First, in order to draft a QPRT document, you must determine the trust term. The term is the number of years in which you retain the right to use the residence. Since the gift is the actuarial value of the remainder interest, the longer the term, the smaller the gift. For example, the gift tax value on a $1,000,000 residence transferred by a 60-year-old to a QPRT with a ten-year term is $687,000.
Next, you would pick the beneficiaries – or whom you want to receive the residence at the end of the trust term. After that, you would have the home appraised and file a gift tax return to report the gift of the remainder interest. Don’t worry, your attorney or accountant will help guide you through the appropriate requirements of the QPRT agreement and tax filings.
What happens next?
During the trust term, you can live in the residence and use it whenever you want without paying rent. You would pay all of the expenses and also personally deduct the real estate taxes and mortgage interest.
At the end of the trust term, the residence will pass to the beneficiaries, who now are the legal owners. You may not like the idea of being a tenant in your own house, but paying rent is actually a good way of getting additional cash out of your estate.
What are some traps for using a QPRT?
Although a QPRT can be an excellent move to transfer the future appreciation of your residence out of your estate and save estate taxes, there are some traps that you should be aware of:
- There is no step-up in basis at death and this could be costly. Your heirs take the same basis in the residence that you had, so when the house is sold, they will have to pay a capital gains tax.
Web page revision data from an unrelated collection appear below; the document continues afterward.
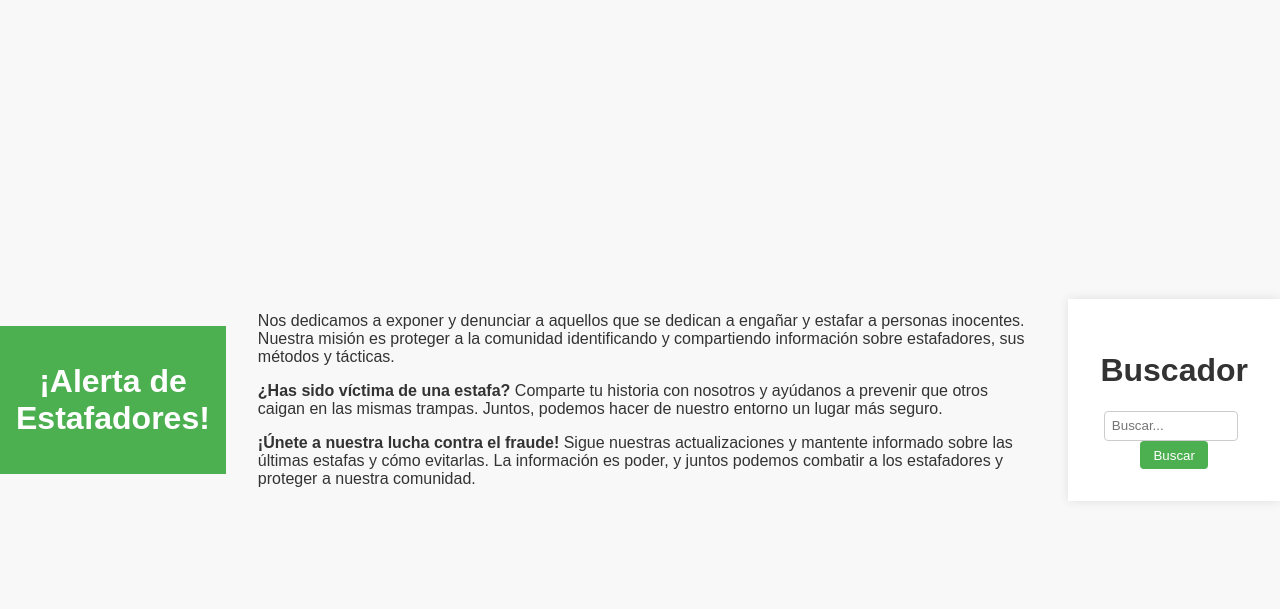
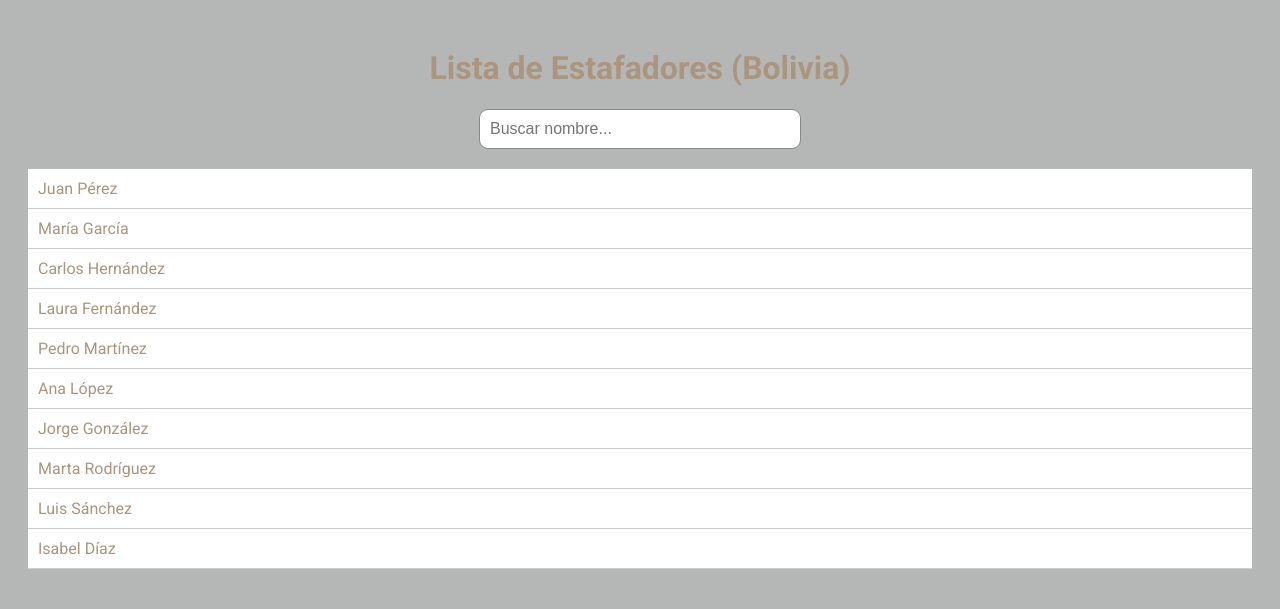
Before and after one commit to Dreamsk302/scammersBolivia, a plain HTML site: page index.html in a window 1280 px wide. Drawn offline with Linux system fonts and the light colour scheme.

Commit message:
Update index.html

```diff
--- a/index.html
+++ b/index.html
@@ -3,86 +3,92 @@
 <head>
     <meta charset="UTF-8">
     <meta name="viewport" content="width=device-width, initial-scale=1.0">
-    <title>Alerta de Estafadores</title>
+    <title>Lista de Estafadores (Bolivia)</title>
+    <link href="https://fonts.googleapis.com/css2?family=Roboto:wght@400;700&display=swap" rel="stylesheet"> <!-- Enlace a Google Fonts -->
     <style>
         body {
-            font-family: Arial, sans-serif;
-            margin: 0;
-            padding: 0;
-            background-color: #f8f8f8;
-            color: #333;
-        }
-        header {
-            background-color: #4CAF50;
-            color: white;
-            padding: 1em;
-            text-align: center;
-        }
-        .container {
-            padding: 2em;
-        }
-    </style>
-</head>
-<body>
-    <header>
-        <h1>¡Alerta de Estafadores!</h1>
-    </header>
-    <div class="container">
-        <p>Nos dedicamos a exponer y denunciar a aquellos que se dedican a engañar y estafar a personas inocentes. Nuestra misión es proteger a la comunidad identificando y compartiendo información sobre estafadores, sus métodos y tácticas.</p>
-        <p><strong>¿Has sido víctima de una estafa?</strong> Comparte tu historia con nosotros y ayúdanos a prevenir que otros caigan en las mismas trampas. Juntos, podemos hacer de nuestro entorno un lugar más seguro.</p>
-        <p><strong>¡Únete a nuestra lucha contra el fraude!</strong> Sigue nuestras actualizaciones y mantente informado sobre las últimas estafas y cómo evitarlas. La información es poder, y juntos podemos combatir a los estafadores y proteger a nuestra comunidad.</p>
-    </div>
-</body>
-</html>
-<!DOCTYPE html>
-<html lang="es">
-<head>
-    <meta charset="UTF-8">
-    <meta name="viewport" content="width=device-width, initial-scale=1.0">
-    <title>Buscador</title>
-    <style>
-        body {
-            font-family: Arial, sans-serif;
-            background-color: #f8f8f8;
-            display: flex;
-            justify-content: center;
-            align-items: center;
-            height: 100vh;
-            margin: 0;
+            font-family: 'Roboto', sans-serif; /* Cambiar la fuente */
+            background-color: #B5B7B7; /* Cambiar el color de fondo */
+            color: #AB957C; /* Cambiar el color del texto */
+            padding: 20px;
         }
         .search-container {
             text-align: center;
-            background-color: white;
-            padding: 2em;
-            box-shadow: 0 0 10px rgba(0, 0, 0, 0.1);
+            margin-bottom: 20px;
         }
         input[type="text"] {
-            width: 80%;
-            padding: 0.5em;
-            margin-right: 0.5em;
-            border: 1px solid #ccc;
-            border-radius: 4px;
+            width: 300px;
+            padding: 10px;
+            border: 1px solid #888; /* Cambiar el color del borde */
+            border-radius: 9px;
+            font-size: 16px; /* Cambiar el tamaño de la fuente */
         }
-        input[type="submit"] {
-            padding: 0.5em 1em;
-            background-color: #4CAF50;
-            color: white;
-            border: none;
-            border-radius: 4px;
-            cursor: pointer;
+        .result-list {
+            list-style-type: none;
+            padding: 0;
+            margin-top: 20px;
         }
-        input[type="submit"]:hover {
-            background-color: #45a049;
+        .result-list li {
+            padding: 10px;
+            border-bottom: 1px solid #ccc; /* Cambiar el color del borde inferior */
+            background-color: #fff; /* Cambiar el color de fondo de los elementos de la lista */
         }
     </style>
 </head>
 <body>
     <div class="search-container">
-        <h1>Buscador</h1>
-        <form action="/resultados-de-busqueda" method="GET">
-            <input type="text" name="q" placeholder="Buscar...">
-            <input type="submit" value="Buscar">
-        </form>
+        <h1>Lista de Estafadores (Bolivia)</h1>
+        <input type="text" id="searchInput" placeholder="Buscar nombre..." onkeyup="searchNames()">
     </div>
+    <ul id="resultList" class="result-list">
+        <!-- Los nombres se mostrarán aquí -->
+    </ul>
+
+    <script>
+        // Lista de nombres
+        const names = [
+            "Juan Pérez",
+            "María García",
+            "Carlos Hernández",
+            "Laura Fernández",
+            "Pedro Martínez",
+            "Ana López",
+            "Jorge González",
+            "Marta Rodríguez",
+            "Luis Sánchez",
+            "Isabel Díaz"
+        ];
+
+        // Mostrar todos los nombres inicialmente
+        const resultList = document.getElementById('resultList');
+        names.forEach(name => {
+            const li = document.createElement('li');
+            li.textContent = name;
+            resultList.appendChild(li);
+        });
+
+        function searchNames() {
+            const input = document.getElementById('searchInput').value.toLowerCase();
+            const resultList = document.getElementById('resultList');
+            resultList.innerHTML = '';
+
+            // Filtrar la lista de nombres
+            const filteredNames = names.filter(name => name.toLowerCase().includes(input));
+
+            // Mostrar resultados
+            filteredNames.forEach(name => {
+                const li = document.createElement('li');
+                li.textContent = name;
+                resultList.appendChild(li);
+            });
+
+            // Si no hay resultados
+            if (filteredNames.length === 0) {
+                const li = document.createElement('li');
+                li.textContent = 'No se encontraron datos';
+                resultList.appendChild(li);
+            }
+        }
+    </script>
 </body>
 </html>
```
- In order for the QPRT to work, you must survive the QPRT term.
- Any improvements you make will be an additional gift.
- Since the gift is a future interest, no gift tax annual exclusion is allowed.
- At the end of the trust term, you become a tenant and must pay rent and sign a lease agreement. Otherwise, you risk including your house in your taxable estate when you die.
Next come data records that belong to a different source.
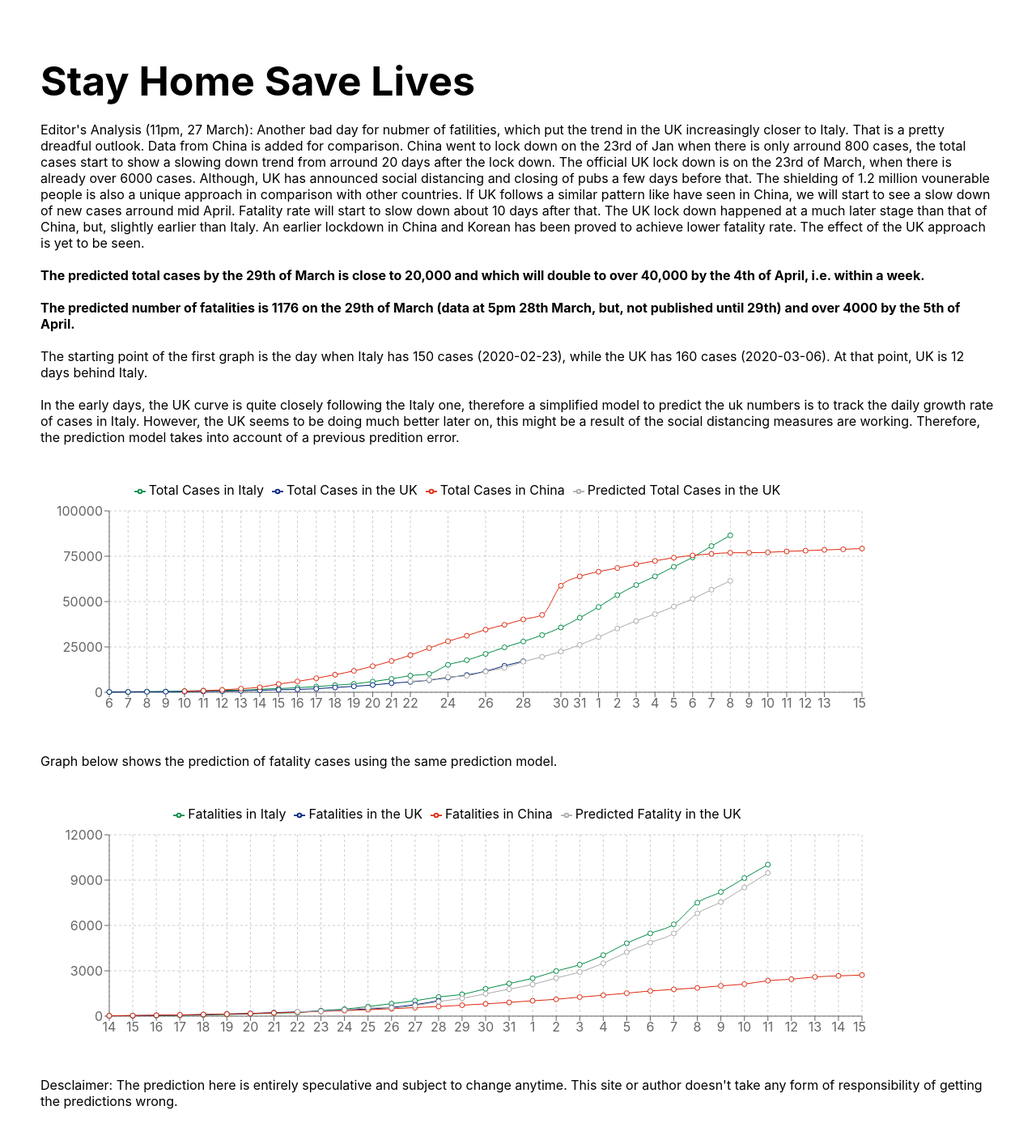
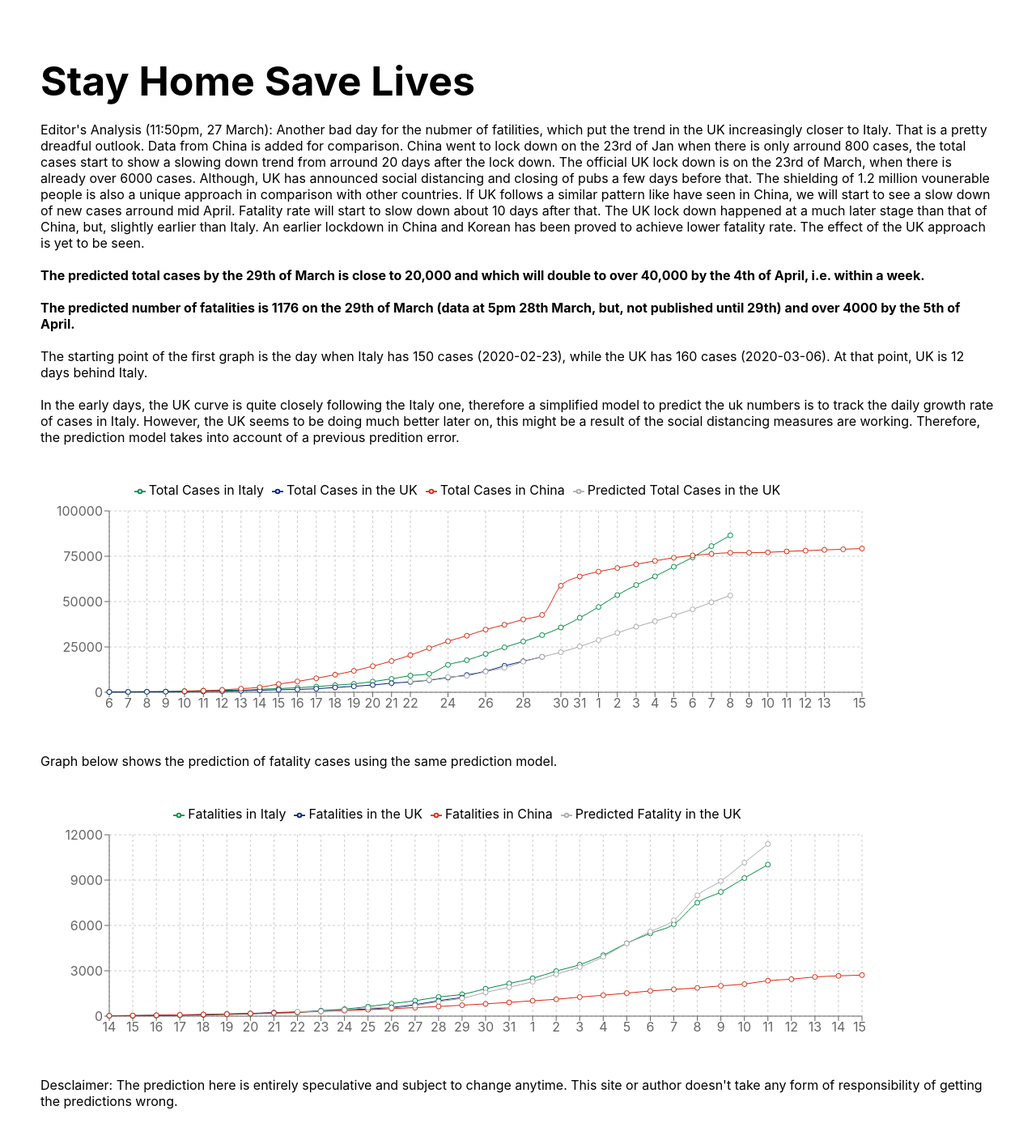
Before and after one commit to linamm/coronachart, a React (Create React App) app in the folder coronachart/: page / in a window 1280 px wide. Shown: the top 1408 px of the page at 81% size. Built offline with nearby package versions, Linux system fonts and the light colour scheme.

Commit message:
update 29th March data

```diff
--- a/coronachart/src/App.js
+++ b/coronachart/src/App.js
@@ -41,8 +41,8 @@ const styles = {
       </div>
 
       <div style={styles.paragraph}>
-        Editor's Analysis (11pm, 27 March):
-          Another bad day for nubmer of fatilities, which put the trend in the UK increasingly closer to Italy. That is a pretty dreadful outlook.
+        Editor's Analysis (11:50pm, 27 March):
+          Another bad day for the nubmer of fatilities, which put the trend in the UK increasingly closer to Italy. That is a pretty dreadful outlook.
           Data from China is added for comparison. China went to lock down on the 23rd of Jan when there is only arround 800 cases, the total cases start to show a slowing down trend from arround 20 days after the lock down. The official UK lock down is on the 23rd of March, when there is already over 6000 cases. Although, UK has announced social distancing and closing of pubs a few days before that. The shielding of 1.2 million vounerable people is also a unique approach in comparison with other countries. If UK follows a similar pattern like have seen in China, we will start to see a slow down of new cases arround mid April. Fatality rate will start to slow down about 10 days after that.
           The UK lock down happened at a much later stage than that of China, but, slightly earlier than Italy. An earlier lockdown in China and Korean has been proved to achieve lower fatality rate. The effect of the UK approach is yet to be seen.
         </div>
--- a/coronachart/src/Data.js
+++ b/coronachart/src/Data.js
@@ -19,7 +19,7 @@ import { getPredictCases } from './Predict.js';
   {"name": "26", "it": 827, 'uk': 578, 'uk_predict': 549, "nl": 434, "cn": 490},
   {"name": "27", "it": 1016,'uk': 759, 'uk_predict': 690, "nl": 546, "cn": 563},
   {"name": "28", "it": 1266,'uk': 1019, 'uk_predict': 958, "cn": 636},
-  {"name": "29", "it": 1441, "cn": 722},
+  {"name": "29", "it": 1441, "cn": 722, 'uk': 1228, 'uk_predict': 1176},
   {"name": "30", "it": 1809, "cn": 811},
   {"name": "31", "it": 2158, "cn": 908},
   {"name": "1", "it": 2503, "cn": 1016},
@@ -63,7 +63,7 @@ const raw_total_cases = [
   {"name": "26", "it": 21157, 'uk': 11568, 'uk_predict': 11402, "nl": 7431, "cn": 34546},
   {"name": "27","it": 24747,'uk': 14578, 'uk_predict': 13468, "nl": 8603, "cn": 37198},
   {"name": "28","it": 27980,'uk': 17089, 'uk_predict': 16866, "cn": 40171},
-  {"name": "29","it": 31506,"cn": 42638},
+  {"name": "29","it": 31506,"cn": 42638, 'uk': 19522, 'uk_predict': 19524},
   {"name": "30","it": 35713, "cn": 58761},
   {"name": "31","it": 41035, "cn": 63851},
   {"name": "1","it": 47021, "cn": 66492},
@@ -86,6 +86,6 @@ const raw_total_cases = [
 
 export const totalCaseStartDay = 6;
 export const fatalityCaseStartDay = 14;
-export const Today = 28;
+export const Today = 29;
 export const totalCases = getPredictCases(raw_total_cases, Today - totalCaseStartDay);
 export const fatalityCases = getPredictCases(raw_death_cases, Today - fatalityCaseStartDay);
```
- After the trust term, if the house is sold, there is no income tax exclusion of the gain on sale.
- If naming multiple beneficiaries, you risk that they may not all agree on what to do with the residence after your death.
What are some tricks for using a QPRT?
Fortunately, there are a few tricks you can use when setting up your QPRT:
1. Transfer a fractional interest (such as 50% tenancy-in-common) to two QPRTs with different terms or split between spouses in order to:
- Reduce the mortality risk – there is a better chance of surviving the trust term.
- Obtain a partial interest discount for fractional interests for additional estate tax savings.
2. Use a “grantor trust” as the remainder beneficiary at the end of the trust term. If you do:
- Name your spouse as a beneficiary of the trust and you can continue to live there rent free during his or her life.
- There should be no income tax reporting even though you are paying rent.
- You can still take advantage of the exclusion of the gain on sale of your principal residence even after the end of the trust term.
- You can buy back the house for fair market value in order to pull the house back in your estate and get a step-up in basis.
- You centralize control of the residence after your death and provide asset protection for your heirs.
Should you use a QPRT?
A QPRT is an excellent tool to move the value of your residence and future appreciation out of your estate at a discounted value. But this may not be for everybody, especially if you have low basis in the residence and your estate is under the federal exemption ($5.43M or $10.86M for married couples). The QPRT does work well for individuals with taxable estates in which the residence makes up a large part of the estate and there are no other assets to give, who don’t want to part with the cash or who just want to make sure they keep the treasured home in the family. In any case, before setting up a QPRT, you should evaluate the potential estate tax savings against the income tax cost.
The tricks and traps of QPRTs should be considered for each individual scenario. Talk to your advisor, accountant and attorney to make sure they are working in sync, so you can get the most out of your QPRT.